EXERCISE INSTRUCTIONS: Using the data below, show every line where the word "other" occurs.

DATA SUPPLIED:
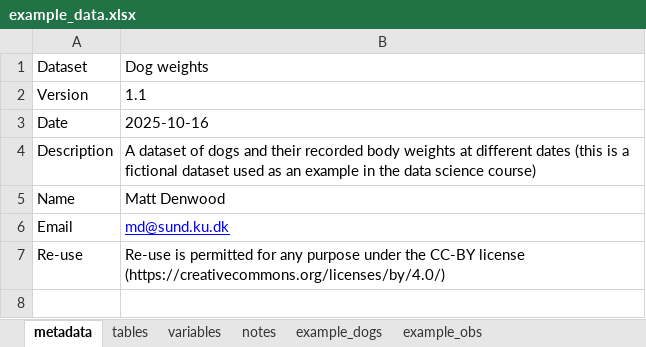
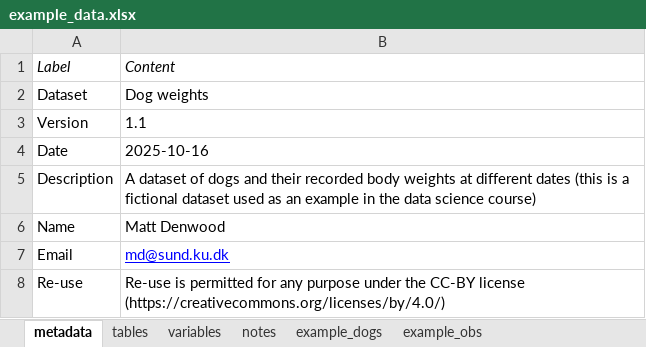
Before and after one commit to ku-awdc/ku-awdc.github.io, an Excel workbook: rsc/external/teaching-vet/data-science/ex-D/files/example_data.xlsx, sheet metadata, drawn as a sheet; values as stored, in another font and other column widths than the file's, no borders; the diff names each change by its address in the sheet, - before the commit and + after, or states it on an @@ line.

```diff
--- a/rsc/external/teaching-vet/data-science/ex-D/files/example_data.xlsx (sheet metadata)
+++ b/rsc/external/teaching-vet/data-science/ex-D/files/example_data.xlsx (sheet metadata)
+row 1: Label | Content
```
Also changed, not shown: 2 other files.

TASK OUTPUT:
Before and after one commit to ku-awdc/ku-awdc.github.io, an Excel workbook: rsc/external/teaching-vet/data-science/ex-D/files/example_data.xlsx, sheet metadata, drawn as a sheet; values as stored, in another font and other column widths than the file's, no borders; the diff names each change by its address in the sheet, - before the commit and + after, or states it on an @@ line.
Also changed, not shown: 2 other files.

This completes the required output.